------ Task inputs

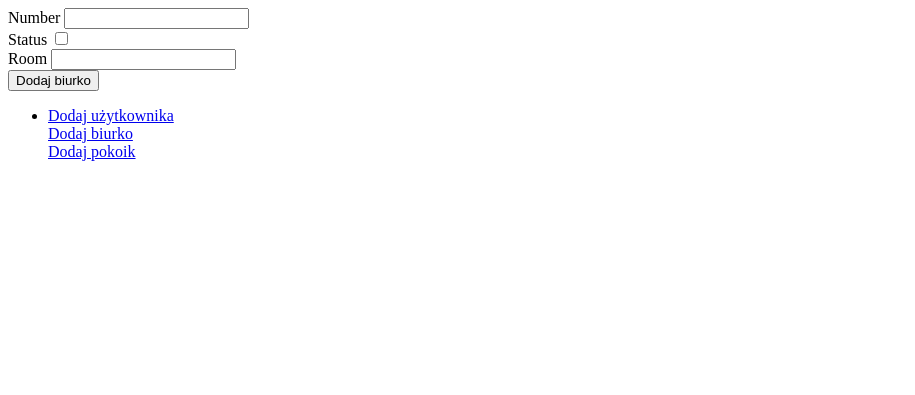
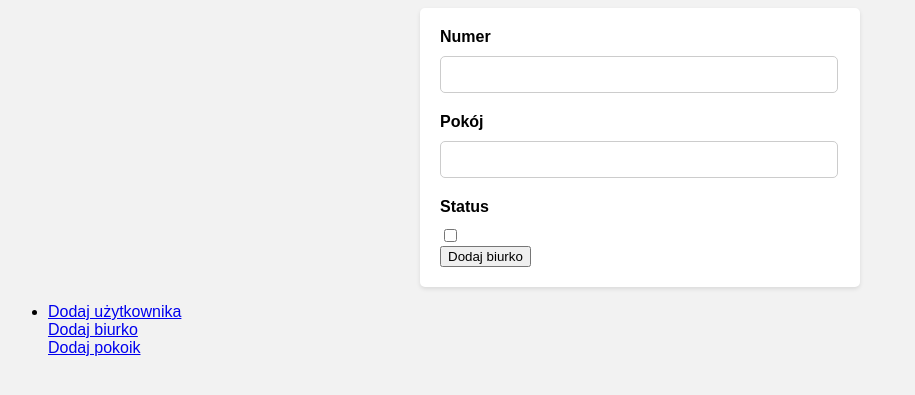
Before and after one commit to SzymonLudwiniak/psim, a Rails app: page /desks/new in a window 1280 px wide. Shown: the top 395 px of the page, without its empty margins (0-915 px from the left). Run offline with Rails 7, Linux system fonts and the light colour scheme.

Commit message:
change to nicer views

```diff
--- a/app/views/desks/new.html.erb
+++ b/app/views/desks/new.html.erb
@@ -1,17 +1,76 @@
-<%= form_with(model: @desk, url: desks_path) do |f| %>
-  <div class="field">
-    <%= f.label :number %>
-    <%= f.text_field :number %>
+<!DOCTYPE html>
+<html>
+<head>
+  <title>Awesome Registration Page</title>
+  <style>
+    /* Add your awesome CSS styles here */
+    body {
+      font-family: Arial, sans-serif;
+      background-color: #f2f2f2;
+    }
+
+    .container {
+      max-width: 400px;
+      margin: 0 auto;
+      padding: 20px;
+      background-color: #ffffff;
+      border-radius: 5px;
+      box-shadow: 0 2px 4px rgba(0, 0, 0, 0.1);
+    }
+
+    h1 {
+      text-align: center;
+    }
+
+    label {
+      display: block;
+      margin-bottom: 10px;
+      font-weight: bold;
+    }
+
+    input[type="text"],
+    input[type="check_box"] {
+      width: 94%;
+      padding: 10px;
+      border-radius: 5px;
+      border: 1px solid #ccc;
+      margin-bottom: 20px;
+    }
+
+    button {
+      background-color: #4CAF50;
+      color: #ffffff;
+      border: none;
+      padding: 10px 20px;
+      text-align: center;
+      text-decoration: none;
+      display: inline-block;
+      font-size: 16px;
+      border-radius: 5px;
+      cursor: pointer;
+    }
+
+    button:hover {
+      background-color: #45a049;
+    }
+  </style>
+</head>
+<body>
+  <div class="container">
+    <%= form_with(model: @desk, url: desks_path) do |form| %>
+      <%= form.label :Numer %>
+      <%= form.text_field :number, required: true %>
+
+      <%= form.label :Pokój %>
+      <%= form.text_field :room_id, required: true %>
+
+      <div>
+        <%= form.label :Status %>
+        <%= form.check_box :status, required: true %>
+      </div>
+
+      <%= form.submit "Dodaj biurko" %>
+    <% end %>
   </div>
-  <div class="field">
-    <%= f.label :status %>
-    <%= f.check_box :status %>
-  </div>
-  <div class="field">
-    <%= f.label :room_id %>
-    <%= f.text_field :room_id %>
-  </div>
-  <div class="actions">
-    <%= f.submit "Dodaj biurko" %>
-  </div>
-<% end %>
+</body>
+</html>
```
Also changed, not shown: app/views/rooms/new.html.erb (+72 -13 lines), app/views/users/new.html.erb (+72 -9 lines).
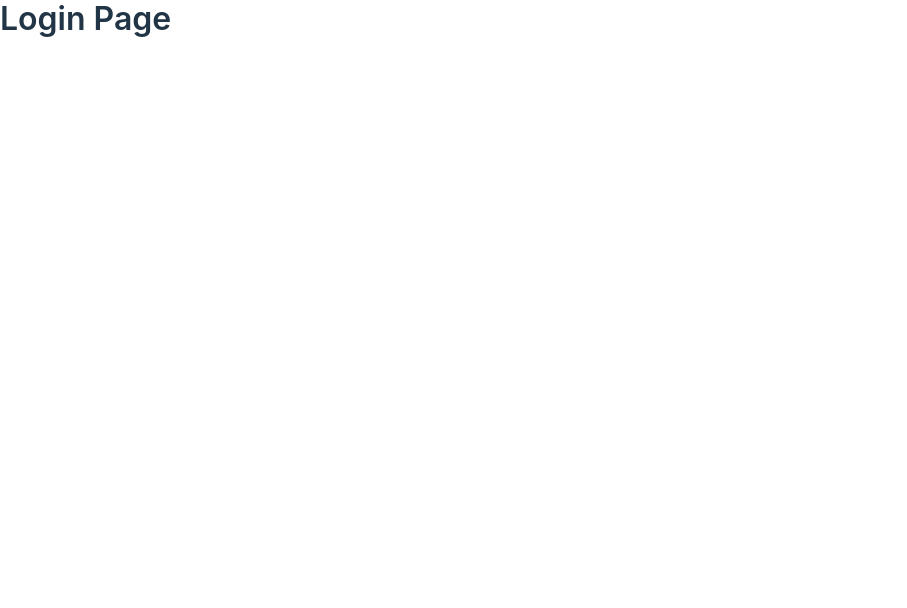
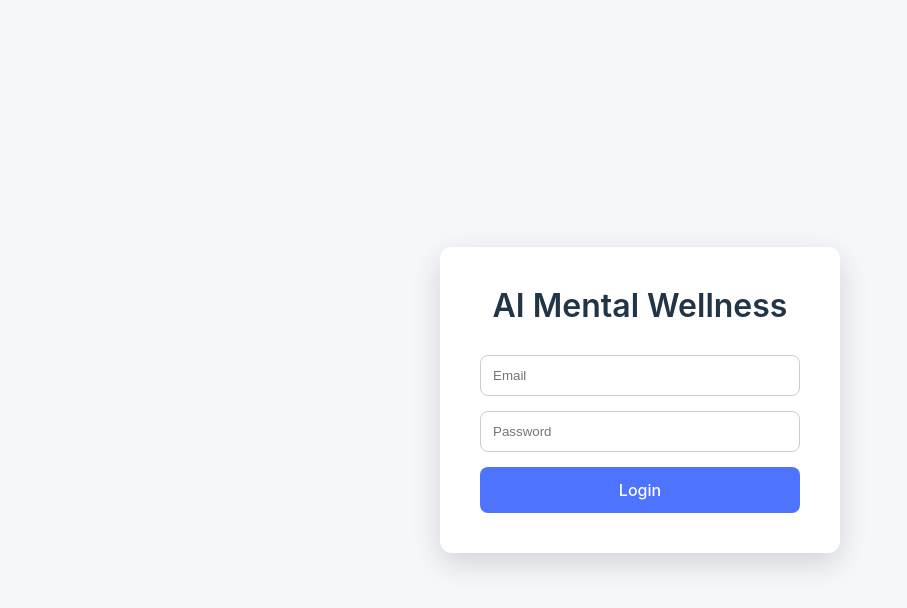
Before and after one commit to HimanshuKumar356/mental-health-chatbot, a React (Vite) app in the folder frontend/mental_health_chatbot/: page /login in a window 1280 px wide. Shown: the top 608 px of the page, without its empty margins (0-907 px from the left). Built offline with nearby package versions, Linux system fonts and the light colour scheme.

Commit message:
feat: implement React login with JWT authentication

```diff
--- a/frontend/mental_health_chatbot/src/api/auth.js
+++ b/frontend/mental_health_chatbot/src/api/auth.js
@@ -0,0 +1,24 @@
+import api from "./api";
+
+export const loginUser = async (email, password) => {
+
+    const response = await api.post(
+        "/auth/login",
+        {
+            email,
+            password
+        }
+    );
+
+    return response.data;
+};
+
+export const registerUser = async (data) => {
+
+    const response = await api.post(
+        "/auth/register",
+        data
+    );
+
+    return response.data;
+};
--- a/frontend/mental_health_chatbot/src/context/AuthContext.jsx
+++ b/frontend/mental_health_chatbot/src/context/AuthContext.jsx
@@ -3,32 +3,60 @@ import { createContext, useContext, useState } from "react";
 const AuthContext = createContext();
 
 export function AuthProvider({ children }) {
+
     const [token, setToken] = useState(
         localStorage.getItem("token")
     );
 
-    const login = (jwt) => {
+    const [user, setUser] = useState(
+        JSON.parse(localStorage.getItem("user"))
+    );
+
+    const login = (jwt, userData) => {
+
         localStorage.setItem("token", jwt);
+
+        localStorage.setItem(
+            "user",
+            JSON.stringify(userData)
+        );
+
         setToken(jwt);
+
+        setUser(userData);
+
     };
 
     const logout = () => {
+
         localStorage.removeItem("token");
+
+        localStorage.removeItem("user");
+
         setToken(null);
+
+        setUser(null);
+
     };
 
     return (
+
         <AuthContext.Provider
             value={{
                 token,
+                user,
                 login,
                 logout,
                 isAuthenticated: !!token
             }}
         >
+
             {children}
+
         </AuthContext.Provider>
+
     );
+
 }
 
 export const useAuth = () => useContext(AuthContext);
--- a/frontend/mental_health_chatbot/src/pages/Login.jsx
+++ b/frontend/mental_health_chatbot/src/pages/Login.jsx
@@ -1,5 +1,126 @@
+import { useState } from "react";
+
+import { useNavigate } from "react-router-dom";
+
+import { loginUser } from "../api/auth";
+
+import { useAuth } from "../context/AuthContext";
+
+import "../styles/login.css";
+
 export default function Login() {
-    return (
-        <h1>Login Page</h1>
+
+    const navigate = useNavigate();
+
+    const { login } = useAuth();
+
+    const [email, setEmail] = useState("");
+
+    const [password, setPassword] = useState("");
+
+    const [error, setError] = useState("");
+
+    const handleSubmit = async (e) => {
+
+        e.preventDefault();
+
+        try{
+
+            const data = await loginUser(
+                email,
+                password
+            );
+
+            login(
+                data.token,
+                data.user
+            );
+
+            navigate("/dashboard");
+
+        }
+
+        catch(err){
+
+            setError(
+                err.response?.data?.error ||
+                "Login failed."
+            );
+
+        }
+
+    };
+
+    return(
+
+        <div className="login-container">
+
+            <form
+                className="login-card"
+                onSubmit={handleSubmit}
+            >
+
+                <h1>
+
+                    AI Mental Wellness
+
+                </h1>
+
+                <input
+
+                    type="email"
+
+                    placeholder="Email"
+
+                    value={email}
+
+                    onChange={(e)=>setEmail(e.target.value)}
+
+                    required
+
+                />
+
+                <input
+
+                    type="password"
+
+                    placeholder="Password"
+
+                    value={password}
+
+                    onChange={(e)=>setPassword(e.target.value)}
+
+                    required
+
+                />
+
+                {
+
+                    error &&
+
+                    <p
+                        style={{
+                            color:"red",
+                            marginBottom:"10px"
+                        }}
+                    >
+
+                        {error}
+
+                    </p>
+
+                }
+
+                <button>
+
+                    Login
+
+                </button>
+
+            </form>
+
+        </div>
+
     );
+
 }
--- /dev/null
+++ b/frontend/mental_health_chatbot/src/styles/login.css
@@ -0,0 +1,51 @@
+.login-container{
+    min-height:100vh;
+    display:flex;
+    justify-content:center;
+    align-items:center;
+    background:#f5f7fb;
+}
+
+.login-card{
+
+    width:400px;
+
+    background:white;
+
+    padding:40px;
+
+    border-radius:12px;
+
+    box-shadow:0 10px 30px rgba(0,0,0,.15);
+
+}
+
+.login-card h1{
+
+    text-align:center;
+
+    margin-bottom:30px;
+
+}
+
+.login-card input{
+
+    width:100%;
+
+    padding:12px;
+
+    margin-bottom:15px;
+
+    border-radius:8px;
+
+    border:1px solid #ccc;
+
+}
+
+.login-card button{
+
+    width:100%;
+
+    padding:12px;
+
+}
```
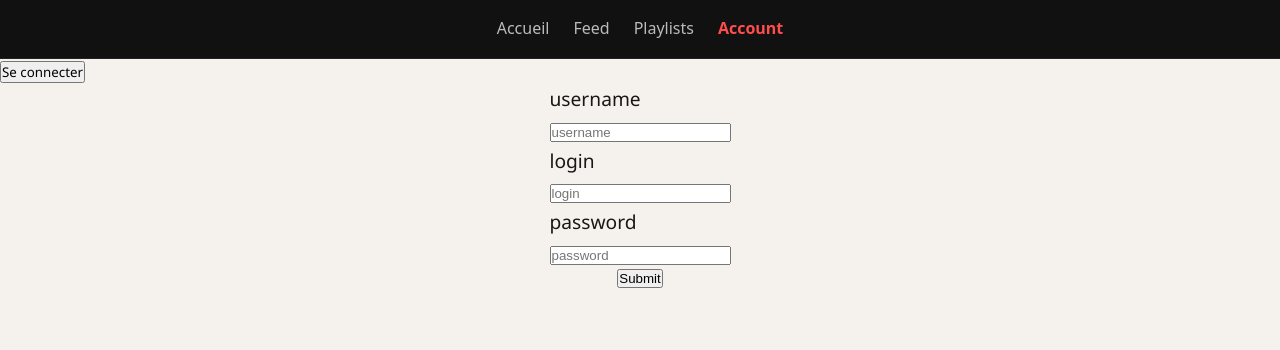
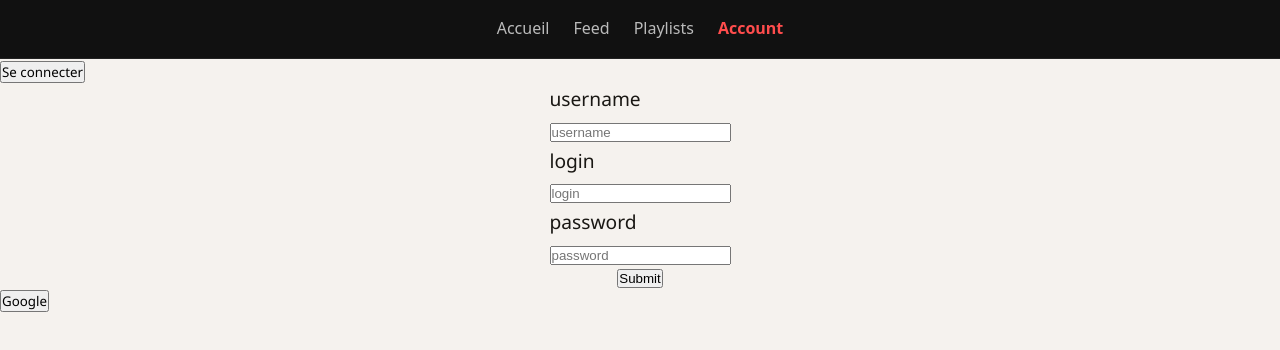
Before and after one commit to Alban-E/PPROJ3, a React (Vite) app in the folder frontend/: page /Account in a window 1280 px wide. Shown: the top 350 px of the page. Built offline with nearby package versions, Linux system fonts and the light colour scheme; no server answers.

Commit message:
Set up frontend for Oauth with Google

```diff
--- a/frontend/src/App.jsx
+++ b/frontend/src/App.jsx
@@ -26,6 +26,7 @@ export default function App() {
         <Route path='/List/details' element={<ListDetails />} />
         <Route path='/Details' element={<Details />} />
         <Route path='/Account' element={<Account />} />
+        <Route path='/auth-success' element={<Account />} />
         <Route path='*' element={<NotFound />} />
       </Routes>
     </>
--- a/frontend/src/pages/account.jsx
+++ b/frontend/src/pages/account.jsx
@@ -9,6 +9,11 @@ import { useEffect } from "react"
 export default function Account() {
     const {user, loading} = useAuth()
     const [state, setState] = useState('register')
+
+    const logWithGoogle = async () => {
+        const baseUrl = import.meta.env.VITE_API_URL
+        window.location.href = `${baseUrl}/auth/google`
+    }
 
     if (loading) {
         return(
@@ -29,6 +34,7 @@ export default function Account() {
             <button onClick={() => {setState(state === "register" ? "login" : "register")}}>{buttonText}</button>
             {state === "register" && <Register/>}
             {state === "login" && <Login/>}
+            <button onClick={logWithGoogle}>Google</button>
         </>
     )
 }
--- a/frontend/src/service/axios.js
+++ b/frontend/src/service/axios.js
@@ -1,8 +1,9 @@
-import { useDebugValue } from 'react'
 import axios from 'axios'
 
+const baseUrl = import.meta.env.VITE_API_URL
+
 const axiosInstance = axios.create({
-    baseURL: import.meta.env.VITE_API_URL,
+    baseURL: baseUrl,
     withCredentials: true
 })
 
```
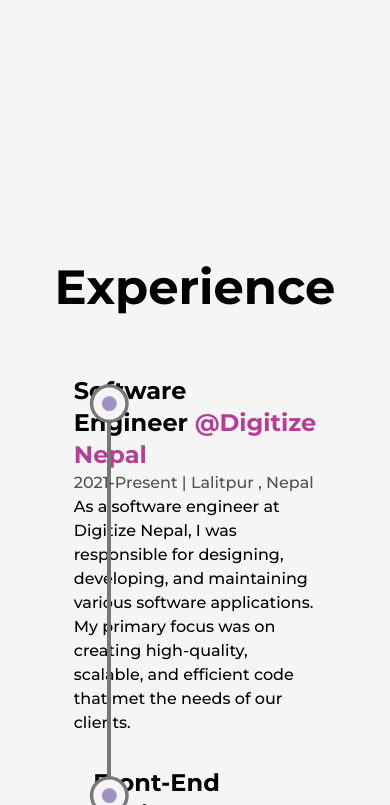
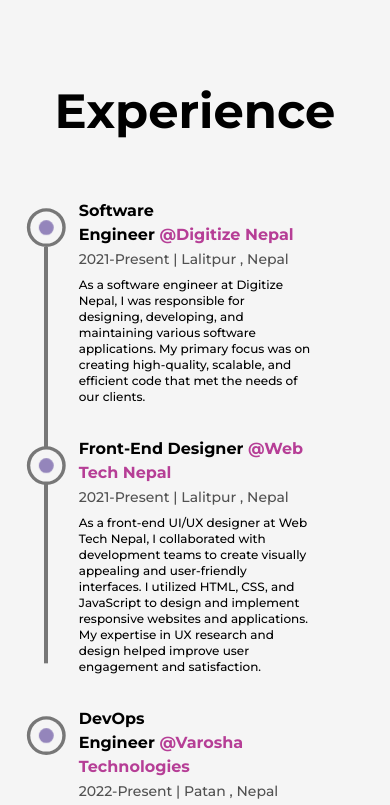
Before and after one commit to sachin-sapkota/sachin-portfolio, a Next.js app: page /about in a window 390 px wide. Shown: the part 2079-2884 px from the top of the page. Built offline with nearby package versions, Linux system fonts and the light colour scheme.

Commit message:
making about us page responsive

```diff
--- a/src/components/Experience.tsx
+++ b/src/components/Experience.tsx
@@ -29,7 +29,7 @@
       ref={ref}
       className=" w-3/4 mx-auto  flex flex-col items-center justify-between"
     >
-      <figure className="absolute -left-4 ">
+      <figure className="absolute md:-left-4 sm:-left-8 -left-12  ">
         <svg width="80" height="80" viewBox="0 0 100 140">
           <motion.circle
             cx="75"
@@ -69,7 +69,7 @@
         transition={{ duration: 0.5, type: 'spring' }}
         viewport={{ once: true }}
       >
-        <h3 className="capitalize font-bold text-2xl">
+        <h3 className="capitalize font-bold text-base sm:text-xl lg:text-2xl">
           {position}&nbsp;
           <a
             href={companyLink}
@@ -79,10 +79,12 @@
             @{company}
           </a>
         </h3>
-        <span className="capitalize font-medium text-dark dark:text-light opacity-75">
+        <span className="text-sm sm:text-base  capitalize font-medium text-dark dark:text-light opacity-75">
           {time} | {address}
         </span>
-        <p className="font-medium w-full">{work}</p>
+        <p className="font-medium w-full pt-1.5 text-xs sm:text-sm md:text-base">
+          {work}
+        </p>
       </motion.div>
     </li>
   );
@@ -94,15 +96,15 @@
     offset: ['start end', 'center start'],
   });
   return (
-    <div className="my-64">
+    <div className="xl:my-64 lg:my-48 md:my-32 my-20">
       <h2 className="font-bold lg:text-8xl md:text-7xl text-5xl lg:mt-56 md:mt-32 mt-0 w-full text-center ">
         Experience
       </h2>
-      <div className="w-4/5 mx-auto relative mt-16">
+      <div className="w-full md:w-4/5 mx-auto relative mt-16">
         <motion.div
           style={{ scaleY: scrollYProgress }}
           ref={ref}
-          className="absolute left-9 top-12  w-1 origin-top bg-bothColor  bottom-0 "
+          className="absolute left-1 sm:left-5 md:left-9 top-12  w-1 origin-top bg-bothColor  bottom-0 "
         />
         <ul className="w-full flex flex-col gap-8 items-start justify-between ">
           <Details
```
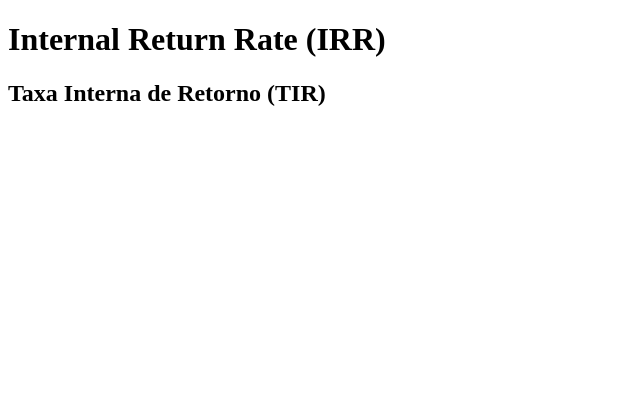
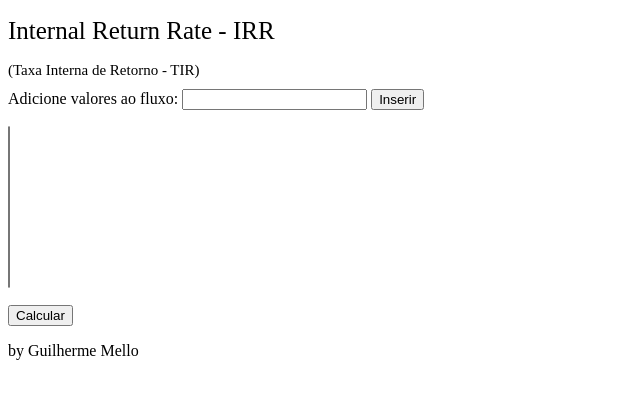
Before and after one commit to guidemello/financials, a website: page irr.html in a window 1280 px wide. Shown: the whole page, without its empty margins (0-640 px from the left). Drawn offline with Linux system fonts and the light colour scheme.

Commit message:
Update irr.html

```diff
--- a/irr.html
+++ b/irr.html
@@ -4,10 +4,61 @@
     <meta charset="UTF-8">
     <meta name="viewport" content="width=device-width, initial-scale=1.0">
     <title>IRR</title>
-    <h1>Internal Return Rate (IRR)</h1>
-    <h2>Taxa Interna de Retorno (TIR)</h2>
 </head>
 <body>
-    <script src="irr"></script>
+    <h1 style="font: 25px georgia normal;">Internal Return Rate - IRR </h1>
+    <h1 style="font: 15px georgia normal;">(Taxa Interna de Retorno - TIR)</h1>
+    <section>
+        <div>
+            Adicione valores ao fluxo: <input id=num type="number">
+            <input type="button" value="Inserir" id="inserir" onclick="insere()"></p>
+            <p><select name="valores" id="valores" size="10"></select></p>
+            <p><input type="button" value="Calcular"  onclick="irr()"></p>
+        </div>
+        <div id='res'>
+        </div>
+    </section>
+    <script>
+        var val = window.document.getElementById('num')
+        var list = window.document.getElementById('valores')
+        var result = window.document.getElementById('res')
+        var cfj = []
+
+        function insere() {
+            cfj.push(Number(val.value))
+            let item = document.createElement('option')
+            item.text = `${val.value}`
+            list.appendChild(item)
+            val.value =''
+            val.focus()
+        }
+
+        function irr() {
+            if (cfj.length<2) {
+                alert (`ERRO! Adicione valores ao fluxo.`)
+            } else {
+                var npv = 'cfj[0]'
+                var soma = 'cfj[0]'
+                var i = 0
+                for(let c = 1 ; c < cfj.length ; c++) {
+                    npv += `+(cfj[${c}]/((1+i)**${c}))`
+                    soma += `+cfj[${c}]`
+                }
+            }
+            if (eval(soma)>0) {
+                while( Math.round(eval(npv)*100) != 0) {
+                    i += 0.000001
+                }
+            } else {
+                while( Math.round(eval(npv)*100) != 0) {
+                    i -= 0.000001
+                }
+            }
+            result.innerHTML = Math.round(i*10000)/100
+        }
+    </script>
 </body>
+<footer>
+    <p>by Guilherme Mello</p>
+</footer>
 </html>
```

------------

In the records above, find every line containing the word "label" and show it.

#### [Answer to the problem]
-    <%= f.label :number %>
+    label {
+      <%= form.label :Numer %>
+      <%= form.label :Pokój %>
+        <%= form.label :Status %>
-    <%= f.label :status %>
-    <%= f.label :room_id %>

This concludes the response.